In any event, let us look at what has happened to the descendants of the great conquerors of the past in what is today, Greece and Italy. The Greek Prime Minister George Papandreou was forced out of office just a few days ago because of Greece’s debt problems. Italian Prime Minister Silvio Berlusconi has also just resigned as a result of Italy’s own debt problems.
These were two national leaders who won their positions democratically but had to resign to make way for technocrats to take over. The supranational European Union (EU) has exerted its muscle to deny the Greeks and Italians their right to be ruled by a democratically-elected government of their choice. How far the mighty have fallen!
The flip side of the argument is that the Greeks and the Italians today have only themselves to blame since they were the one who elected governments which landed them in their current predicament anyway. They should not have voted for all those debt building, populist policies of the past. I really hope that I don’t have to say the same of Malaysia and its voters in the next five to 10 years.
The fall of the Greek and Italian economies will undoubtedly generate a few books. If the same thing happens to Malaysia in the future, at least we Malays don’t have far to fall.
If we are lucky, we might not even make a footnote in history. If things go wrong we may well blame some politicians or political parties but it is unlikely we will blame ourselves. We will say we didn’t have the power to do anything at the time.
Well, my fellow Malaysians and especially my fellow Malays: that is not true today. We have a chance to make things better. The time is now.
The rulers, be they politicians, the civil servants, the royalty or even the religious leaders, are jockeying for more power and position. By right we the voters need to entrench our own powers in the system. We need to disenfranchise and weaken certain elements within our system and strengthen others. A two-party system will certainly strengthen our position as the voters within a system where we have a choice.

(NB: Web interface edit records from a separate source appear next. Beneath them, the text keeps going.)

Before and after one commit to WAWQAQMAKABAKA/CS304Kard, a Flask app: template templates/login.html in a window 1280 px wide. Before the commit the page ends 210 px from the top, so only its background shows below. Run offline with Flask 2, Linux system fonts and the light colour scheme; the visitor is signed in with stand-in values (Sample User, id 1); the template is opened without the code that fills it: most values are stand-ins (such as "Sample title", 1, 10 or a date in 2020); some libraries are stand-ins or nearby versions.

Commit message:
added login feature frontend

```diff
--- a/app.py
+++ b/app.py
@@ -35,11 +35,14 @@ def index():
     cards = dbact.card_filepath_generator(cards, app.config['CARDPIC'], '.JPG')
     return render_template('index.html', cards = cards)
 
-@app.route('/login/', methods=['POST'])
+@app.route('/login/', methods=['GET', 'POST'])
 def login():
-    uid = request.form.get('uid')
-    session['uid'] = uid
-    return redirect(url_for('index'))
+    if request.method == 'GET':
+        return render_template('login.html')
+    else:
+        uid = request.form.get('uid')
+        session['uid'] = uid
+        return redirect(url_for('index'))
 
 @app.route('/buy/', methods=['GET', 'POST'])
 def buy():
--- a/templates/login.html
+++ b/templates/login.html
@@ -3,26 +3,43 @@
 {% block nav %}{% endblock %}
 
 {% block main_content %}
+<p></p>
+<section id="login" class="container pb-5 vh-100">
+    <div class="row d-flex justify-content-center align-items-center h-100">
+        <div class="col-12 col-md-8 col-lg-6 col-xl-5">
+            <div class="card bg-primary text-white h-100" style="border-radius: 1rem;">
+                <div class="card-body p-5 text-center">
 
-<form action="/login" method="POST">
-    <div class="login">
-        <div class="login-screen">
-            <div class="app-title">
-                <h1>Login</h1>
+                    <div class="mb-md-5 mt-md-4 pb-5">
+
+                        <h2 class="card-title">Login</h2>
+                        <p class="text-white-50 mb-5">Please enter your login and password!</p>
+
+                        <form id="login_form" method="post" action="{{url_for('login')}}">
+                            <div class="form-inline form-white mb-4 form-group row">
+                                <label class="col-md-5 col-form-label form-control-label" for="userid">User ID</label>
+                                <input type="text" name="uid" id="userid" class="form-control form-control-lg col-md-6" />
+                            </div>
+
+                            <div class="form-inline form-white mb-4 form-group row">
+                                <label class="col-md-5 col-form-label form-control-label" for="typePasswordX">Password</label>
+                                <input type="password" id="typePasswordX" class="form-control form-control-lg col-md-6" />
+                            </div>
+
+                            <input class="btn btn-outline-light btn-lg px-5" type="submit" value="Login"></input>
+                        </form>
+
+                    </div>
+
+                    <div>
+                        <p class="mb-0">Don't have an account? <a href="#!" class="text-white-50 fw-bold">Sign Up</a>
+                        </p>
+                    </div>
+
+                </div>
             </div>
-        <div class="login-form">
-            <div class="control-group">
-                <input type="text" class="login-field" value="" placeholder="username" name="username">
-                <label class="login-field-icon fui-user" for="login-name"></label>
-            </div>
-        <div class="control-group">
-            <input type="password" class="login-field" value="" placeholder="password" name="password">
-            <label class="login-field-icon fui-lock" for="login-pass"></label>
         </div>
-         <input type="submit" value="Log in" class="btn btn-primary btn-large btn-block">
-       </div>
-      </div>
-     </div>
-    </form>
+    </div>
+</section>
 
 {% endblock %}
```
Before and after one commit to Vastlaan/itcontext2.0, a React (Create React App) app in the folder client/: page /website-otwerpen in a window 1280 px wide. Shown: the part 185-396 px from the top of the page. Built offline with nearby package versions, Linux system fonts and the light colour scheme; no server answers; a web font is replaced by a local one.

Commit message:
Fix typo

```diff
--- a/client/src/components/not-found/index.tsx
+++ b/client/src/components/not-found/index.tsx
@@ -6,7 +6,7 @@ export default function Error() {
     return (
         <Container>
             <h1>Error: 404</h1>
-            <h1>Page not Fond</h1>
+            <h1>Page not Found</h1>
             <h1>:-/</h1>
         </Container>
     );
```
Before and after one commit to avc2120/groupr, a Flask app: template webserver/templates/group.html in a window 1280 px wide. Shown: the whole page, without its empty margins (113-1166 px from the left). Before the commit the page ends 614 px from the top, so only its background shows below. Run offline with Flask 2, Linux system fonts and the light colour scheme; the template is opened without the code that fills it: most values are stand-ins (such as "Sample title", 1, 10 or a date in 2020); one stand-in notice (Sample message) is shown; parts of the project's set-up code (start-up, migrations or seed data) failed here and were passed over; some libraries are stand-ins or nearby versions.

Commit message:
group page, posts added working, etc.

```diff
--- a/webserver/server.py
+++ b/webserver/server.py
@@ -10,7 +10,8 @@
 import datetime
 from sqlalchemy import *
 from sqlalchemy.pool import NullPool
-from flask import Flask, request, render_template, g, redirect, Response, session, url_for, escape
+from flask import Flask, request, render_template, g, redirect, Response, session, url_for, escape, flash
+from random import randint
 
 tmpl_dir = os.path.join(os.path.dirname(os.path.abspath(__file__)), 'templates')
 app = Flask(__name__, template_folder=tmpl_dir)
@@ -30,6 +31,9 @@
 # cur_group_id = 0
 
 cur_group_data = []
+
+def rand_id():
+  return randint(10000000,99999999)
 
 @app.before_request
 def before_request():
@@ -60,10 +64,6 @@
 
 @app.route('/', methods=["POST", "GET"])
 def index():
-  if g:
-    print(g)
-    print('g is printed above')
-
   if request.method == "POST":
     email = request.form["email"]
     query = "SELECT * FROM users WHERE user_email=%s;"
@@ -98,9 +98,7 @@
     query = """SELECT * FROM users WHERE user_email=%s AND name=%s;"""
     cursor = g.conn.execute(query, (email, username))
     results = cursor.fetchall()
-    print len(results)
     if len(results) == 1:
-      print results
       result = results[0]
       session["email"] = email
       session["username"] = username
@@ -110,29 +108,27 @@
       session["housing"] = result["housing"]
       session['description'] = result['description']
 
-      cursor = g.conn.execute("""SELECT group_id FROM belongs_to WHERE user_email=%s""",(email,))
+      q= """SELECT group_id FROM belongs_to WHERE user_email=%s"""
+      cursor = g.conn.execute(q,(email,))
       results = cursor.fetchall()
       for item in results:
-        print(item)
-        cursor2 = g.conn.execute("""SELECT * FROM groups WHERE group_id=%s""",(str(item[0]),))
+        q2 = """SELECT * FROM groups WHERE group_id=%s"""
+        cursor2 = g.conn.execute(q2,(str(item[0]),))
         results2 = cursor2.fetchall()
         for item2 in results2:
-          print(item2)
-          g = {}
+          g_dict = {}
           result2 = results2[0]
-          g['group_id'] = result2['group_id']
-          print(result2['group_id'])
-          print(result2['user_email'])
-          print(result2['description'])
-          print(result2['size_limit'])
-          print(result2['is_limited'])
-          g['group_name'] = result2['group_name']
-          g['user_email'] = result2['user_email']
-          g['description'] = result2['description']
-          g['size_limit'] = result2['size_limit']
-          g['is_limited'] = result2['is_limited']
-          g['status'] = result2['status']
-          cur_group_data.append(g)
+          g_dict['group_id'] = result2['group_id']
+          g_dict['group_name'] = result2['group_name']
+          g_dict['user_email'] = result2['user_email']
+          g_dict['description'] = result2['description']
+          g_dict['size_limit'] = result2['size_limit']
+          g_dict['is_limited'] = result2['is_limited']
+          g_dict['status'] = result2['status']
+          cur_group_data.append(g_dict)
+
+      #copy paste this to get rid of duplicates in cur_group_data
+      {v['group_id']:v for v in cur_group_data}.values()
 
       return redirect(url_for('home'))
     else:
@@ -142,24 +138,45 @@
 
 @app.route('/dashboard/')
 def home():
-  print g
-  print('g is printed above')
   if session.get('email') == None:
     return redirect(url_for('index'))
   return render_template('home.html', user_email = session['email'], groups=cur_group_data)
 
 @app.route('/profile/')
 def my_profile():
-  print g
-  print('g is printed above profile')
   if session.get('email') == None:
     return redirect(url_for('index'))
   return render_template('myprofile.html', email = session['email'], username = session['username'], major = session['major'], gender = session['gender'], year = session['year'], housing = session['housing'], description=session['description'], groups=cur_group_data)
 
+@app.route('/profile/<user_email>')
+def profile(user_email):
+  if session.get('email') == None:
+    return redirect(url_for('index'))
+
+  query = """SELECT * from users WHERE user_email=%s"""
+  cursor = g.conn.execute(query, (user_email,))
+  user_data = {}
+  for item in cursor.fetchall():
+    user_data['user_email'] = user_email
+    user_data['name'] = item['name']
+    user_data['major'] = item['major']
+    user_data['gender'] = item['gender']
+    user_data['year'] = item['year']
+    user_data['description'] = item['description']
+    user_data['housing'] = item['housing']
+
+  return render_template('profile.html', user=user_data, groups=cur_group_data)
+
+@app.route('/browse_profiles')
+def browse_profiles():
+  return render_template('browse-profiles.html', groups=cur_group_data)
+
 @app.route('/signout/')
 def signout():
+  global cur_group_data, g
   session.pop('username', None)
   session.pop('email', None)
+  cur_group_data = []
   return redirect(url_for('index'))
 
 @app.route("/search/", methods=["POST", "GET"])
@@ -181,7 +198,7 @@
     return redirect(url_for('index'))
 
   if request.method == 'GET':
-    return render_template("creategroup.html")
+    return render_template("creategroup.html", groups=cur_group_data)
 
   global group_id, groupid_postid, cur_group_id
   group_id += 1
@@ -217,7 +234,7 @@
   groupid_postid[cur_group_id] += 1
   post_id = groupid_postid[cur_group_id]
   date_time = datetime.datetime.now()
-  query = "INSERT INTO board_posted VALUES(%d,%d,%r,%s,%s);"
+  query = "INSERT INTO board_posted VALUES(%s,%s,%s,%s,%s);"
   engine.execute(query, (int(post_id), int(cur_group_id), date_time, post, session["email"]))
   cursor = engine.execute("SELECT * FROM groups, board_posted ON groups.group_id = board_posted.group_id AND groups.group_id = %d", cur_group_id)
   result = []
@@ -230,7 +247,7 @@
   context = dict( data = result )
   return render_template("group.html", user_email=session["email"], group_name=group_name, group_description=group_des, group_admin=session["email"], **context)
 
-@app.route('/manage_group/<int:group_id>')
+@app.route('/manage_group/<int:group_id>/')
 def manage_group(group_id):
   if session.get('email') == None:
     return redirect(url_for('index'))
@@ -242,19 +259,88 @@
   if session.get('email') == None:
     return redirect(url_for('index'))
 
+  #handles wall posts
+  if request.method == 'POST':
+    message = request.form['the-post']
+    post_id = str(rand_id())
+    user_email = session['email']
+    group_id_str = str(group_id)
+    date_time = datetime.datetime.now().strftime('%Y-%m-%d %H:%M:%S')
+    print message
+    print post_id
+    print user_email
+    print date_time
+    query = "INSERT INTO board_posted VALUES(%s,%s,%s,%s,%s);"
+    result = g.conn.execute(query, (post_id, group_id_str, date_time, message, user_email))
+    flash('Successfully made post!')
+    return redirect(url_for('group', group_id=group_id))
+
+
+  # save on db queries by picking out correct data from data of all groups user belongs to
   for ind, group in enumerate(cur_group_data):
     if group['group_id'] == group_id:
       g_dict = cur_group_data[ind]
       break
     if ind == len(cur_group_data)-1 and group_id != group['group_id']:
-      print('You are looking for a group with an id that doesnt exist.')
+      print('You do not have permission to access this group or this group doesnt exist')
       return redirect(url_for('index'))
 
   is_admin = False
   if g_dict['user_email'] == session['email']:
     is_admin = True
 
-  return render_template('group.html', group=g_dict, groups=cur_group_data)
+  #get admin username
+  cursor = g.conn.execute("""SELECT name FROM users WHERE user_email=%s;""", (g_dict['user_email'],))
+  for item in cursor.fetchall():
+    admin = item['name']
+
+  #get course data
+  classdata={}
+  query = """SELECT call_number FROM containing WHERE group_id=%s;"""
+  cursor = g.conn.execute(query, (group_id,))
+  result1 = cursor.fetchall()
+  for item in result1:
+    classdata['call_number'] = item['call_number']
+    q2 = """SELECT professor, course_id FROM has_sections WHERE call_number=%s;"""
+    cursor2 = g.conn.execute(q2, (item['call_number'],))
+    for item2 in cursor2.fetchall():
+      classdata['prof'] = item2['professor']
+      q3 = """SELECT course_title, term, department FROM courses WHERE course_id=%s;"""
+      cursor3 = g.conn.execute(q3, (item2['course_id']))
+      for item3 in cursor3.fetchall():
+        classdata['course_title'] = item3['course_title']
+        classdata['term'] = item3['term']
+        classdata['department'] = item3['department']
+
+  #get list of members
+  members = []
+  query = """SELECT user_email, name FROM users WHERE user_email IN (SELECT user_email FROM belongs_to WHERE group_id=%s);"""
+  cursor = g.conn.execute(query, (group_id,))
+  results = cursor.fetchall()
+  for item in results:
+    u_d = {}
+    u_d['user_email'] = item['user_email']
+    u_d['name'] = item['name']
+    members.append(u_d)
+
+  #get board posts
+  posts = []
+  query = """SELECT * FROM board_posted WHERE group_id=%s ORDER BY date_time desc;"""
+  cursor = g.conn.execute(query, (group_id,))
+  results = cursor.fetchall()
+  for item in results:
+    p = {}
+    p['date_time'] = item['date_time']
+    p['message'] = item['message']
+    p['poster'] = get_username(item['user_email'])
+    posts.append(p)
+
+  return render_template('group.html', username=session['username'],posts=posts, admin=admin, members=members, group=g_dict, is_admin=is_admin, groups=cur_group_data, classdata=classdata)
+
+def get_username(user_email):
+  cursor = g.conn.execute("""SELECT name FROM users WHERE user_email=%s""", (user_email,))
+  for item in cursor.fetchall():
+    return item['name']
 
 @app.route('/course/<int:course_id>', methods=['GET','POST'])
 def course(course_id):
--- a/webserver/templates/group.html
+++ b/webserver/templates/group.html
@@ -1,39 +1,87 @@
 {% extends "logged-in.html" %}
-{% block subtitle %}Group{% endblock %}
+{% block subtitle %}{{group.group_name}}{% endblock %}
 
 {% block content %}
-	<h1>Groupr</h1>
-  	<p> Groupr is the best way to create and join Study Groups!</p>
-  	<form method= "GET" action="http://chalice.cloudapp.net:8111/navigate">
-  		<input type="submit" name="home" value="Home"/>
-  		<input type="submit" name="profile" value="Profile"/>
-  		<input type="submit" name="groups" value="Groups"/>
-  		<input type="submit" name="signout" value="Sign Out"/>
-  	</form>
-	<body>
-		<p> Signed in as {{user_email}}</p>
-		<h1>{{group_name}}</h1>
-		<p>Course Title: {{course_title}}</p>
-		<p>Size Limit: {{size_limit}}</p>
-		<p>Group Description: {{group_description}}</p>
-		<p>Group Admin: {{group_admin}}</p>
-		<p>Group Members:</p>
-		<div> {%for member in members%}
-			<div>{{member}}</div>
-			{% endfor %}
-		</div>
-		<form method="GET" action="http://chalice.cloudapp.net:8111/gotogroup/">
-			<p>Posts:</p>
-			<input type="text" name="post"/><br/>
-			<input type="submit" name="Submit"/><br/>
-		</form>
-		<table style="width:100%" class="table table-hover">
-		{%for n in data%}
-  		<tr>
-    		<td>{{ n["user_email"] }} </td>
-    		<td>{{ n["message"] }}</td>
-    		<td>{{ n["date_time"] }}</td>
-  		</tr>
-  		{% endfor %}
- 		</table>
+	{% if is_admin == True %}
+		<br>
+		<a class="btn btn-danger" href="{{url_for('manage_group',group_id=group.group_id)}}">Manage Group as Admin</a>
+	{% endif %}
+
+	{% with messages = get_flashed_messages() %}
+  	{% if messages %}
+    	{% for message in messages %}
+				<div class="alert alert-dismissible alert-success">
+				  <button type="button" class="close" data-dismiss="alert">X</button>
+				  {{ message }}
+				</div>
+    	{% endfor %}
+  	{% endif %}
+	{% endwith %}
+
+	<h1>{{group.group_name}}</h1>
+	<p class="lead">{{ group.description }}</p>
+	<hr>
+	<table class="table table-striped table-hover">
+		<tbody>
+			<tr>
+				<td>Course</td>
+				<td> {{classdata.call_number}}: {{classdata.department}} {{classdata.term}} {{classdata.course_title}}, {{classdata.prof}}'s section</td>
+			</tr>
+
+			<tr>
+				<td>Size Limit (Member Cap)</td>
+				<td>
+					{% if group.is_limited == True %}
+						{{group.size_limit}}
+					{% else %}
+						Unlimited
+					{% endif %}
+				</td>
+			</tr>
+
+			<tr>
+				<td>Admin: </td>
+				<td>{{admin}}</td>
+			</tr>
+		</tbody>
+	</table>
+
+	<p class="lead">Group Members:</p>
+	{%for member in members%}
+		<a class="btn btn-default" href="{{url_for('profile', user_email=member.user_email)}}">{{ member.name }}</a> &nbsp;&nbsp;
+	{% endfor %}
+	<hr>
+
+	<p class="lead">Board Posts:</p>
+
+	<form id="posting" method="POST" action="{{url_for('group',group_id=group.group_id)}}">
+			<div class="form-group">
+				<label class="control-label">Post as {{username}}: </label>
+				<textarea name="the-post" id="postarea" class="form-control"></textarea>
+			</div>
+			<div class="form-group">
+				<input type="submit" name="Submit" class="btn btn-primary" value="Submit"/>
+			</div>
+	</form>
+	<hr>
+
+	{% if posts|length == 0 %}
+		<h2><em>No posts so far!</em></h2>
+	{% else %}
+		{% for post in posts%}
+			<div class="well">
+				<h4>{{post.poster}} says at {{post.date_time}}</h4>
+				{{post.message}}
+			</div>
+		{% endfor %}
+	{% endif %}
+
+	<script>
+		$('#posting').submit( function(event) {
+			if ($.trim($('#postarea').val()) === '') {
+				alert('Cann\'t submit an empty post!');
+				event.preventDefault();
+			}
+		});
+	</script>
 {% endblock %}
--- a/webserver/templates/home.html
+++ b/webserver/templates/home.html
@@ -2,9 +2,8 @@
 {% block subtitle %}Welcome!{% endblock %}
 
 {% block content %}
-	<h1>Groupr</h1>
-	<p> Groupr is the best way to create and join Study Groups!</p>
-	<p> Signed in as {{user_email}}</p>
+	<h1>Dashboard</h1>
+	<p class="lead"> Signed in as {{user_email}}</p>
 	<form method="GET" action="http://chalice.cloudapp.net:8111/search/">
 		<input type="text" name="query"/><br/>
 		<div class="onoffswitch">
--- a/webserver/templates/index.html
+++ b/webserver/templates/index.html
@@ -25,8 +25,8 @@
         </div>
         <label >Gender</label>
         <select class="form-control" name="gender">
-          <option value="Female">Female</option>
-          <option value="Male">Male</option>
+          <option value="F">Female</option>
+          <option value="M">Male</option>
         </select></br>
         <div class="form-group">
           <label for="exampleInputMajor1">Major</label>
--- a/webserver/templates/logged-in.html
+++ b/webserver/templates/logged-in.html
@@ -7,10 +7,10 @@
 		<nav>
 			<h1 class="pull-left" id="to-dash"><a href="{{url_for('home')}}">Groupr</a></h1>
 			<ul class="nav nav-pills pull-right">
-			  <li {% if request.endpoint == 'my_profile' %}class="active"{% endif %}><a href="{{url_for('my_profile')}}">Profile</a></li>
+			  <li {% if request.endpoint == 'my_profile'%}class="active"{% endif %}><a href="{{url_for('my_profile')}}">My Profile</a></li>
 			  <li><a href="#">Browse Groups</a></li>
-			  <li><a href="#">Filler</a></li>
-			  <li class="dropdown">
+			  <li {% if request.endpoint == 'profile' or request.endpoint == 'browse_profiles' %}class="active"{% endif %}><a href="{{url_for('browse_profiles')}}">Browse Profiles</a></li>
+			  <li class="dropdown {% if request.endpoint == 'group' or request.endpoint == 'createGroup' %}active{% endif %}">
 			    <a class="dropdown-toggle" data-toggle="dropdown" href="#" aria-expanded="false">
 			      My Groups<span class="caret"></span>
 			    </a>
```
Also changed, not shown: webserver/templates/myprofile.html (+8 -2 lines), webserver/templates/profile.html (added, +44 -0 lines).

We can be empowered voters in Malaysia but we also need to take responsibility for our own actions. If we subscribe to the values contained within our Constitution then we have to defend them and not let Parliament pass laws that are inconsistent or even “ultra vires” the Constitution.
The recent ruling by the Court of Appeal that section 15(5)(a) of the Universities and University Colleges Act 1971 (UUCA) is unconstitutional and violates the guarantee of freedom of speech is certainly to be lauded. Why it took 40 years to declare it unconstitutional is another matter.
We are in a globalised world today and even the construct of a sovereign nation state is being challenged by supranational entities that appear to be powers unto themselves. To strengthen the democratic process and freedom in Malaysia, we the people need to take charge and defend every person’s rights including the lesbian, gay, bisexual, transgender (LGBT) community or those of a different religion or different race or gender.
We can only be truly democratic when we defend the rights of those that we oppose ideologically.
* The views expressed here are the personal opinion of the columnist.